Our first problem is with the effect of the fact that the bonds had been called for redemption on May 1, 1944. By the time they came into the hands of these defendants in 1948, there were interest coupons attached to the bonds which, by their terms, were overdue. It appears that there was nothing on the face of these bonds to indicate that they had been called. Although there is no evidence that Parnell knew of the call, it is clear that the bank did. It also appears that the effect of the calling of the bonds was to stop the liability of the obligor to pay interest on them.*fn3

Was this "overdue paper"? If the paper was overdue on its face, the defendants did not acquire the bonds in good faith and would be liable for conversion under the same circumstances that one would be liable for conversion of any other chattel.

As said above, we think federal law controls the nature of the obligations embodied in these instruments.
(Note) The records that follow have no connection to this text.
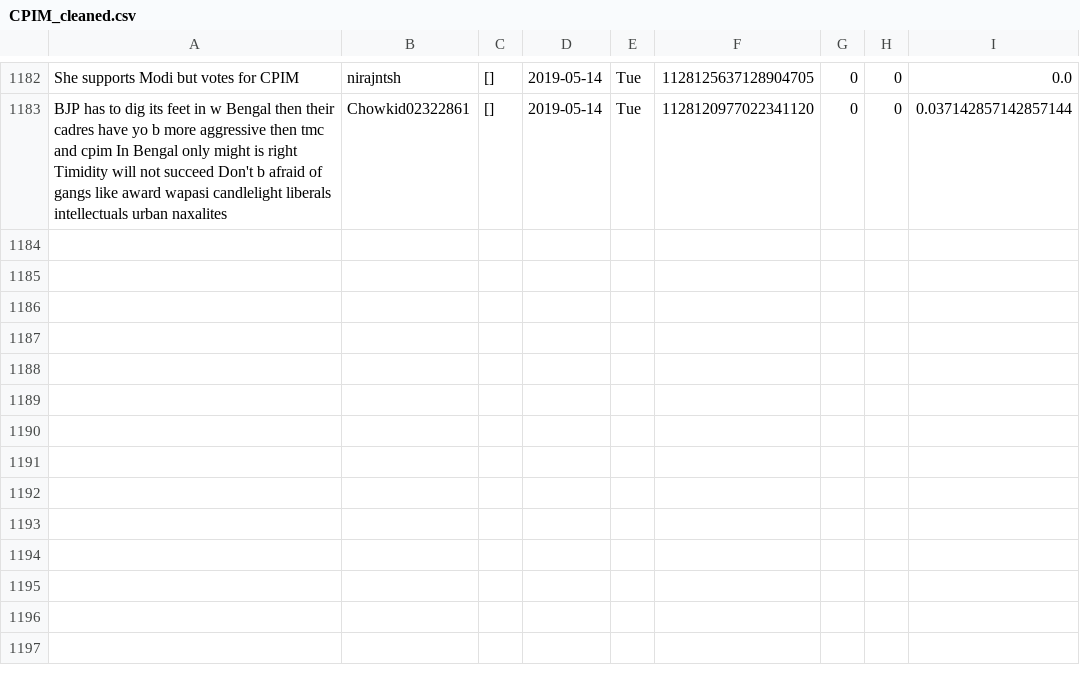
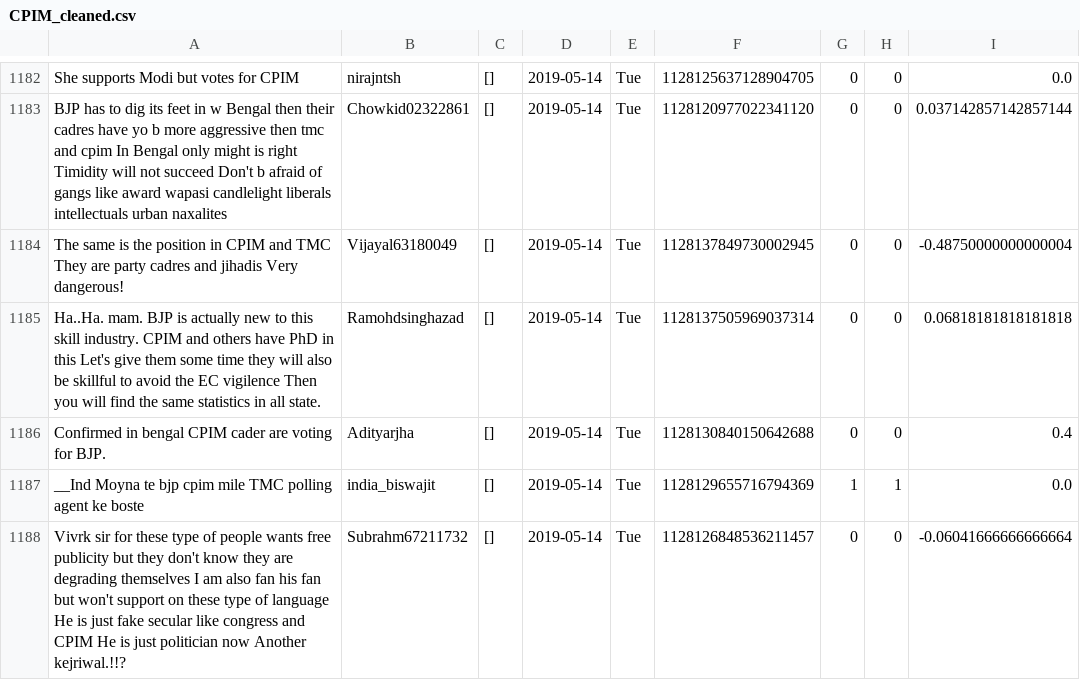
Before and after one commit to itsDevhere/DataRepo, a CSV file: CPIM_cleaned.csv, drawn as a sheet; only a part is shown, gaps mark what is left out; the diff names each change by its address in the sheet, - before the commit and + after, or states it on an @@ line.

```diff
--- a/CPIM_cleaned.csv
+++ b/CPIM_cleaned.csv
+row 1184: The same is the position in CPIM and TMC They are party cadres and jihadis Very dangerous! | Vijayal63180049 | [] | 2019-05-14 | Tue | 1128137849730002945 | 0 | 0 | -0.48750000000000004
+row 1185: Ha..Ha. mam. BJP is actually new to this skill industry. CPIM and others have PhD in this Let's give them some time they will also be skillful to avoid the EC vigilence Then you will find the same statistics in all state. | Ramohdsinghazad | [] | 2019-05-14 | Tue | 1128137505969037314 | 0 | 0 | 0.06818181818181818
+row 1186: Confirmed in bengal CPIM cader are voting for BJP. | Adityarjha | [] | 2019-05-14 | Tue | 1128130840150642688 | 0 | 0 | 0.4
+row 1187: __Ind Moyna te bjp cpim mile TMC polling agent ke boste | india_biswajit | [] | 2019-05-14 | Tue | 1128129655716794369 | 1 | 1 | 0.0
+row 1188: Vivrk sir for these type of people wants free publicity but they don't know they are degrading themselves I am also fan his fan but won't support on these type of language He is just fake secular like congress and CPIM He is just politician now Another kejriwal.!!? | Subrahm67211732 | [] | 2019-05-14 | Tue | 1128126848536211457 | 0 | 0 | -0.06041666666666664
```
Also changed, not shown: 4 other files.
There is one Supreme Court decision which deals at length and thoroughly with the problem of the rights of one who acquires a called negotiable government bond for value, knowing of the call. That case is Morgan v. United States, 1885, 113 U.S. 476, 5 S. Ct. 588, 28 L. Ed. 1044, and we think it is controlling here. In Morgan, after discussing the reasons why the acceptance of overdue paper affects good faith, the Court said, 113 U.S. at pages 500-501, 5 S. Ct. at page 598:

"No such presumption, in our opinion, arises to affect the title of a holder of the bonds of the United States, such as those now in question, acquired by a bona fide purchaser for value prior to the date fixed in the bonds themselves for their ultimate payment; for, as we have already shown, the only change in the original effect of the contract by the exercise of the right of earlier redemption is to stop the obligation to pay future interest. And as against one choosing for any purpose of his own to retain his bond as a continuing security for the value it always represents, having impressed upon it by the law of its creation the faculty of passing from hand to hand as money, and therefore just as useful in the pursuits of trade and the exchanges of commerce and banking as so much money in the form of coin or bank-notes, and more convenient because more protable, no such presumption can be entertained on the ground that its continued circulation is not in the due course of business, that it has fully performed all its intended functions, and that it has been in any sense dishonored by a refusal on the part of the obligor to fulfill its obligation. On the contrary, supposing the purchaser bound to know, what in fact does not appear on its face, that the bond has been called for redemption under penalty of a stoppage of interest after three months, the very notice, which, it is said, discredits his title, is in fact an advertisement, not that the maker has any ground to refuse payment, but that the previous holder preferred to hold the security for the money rather than to accept the money which it represents."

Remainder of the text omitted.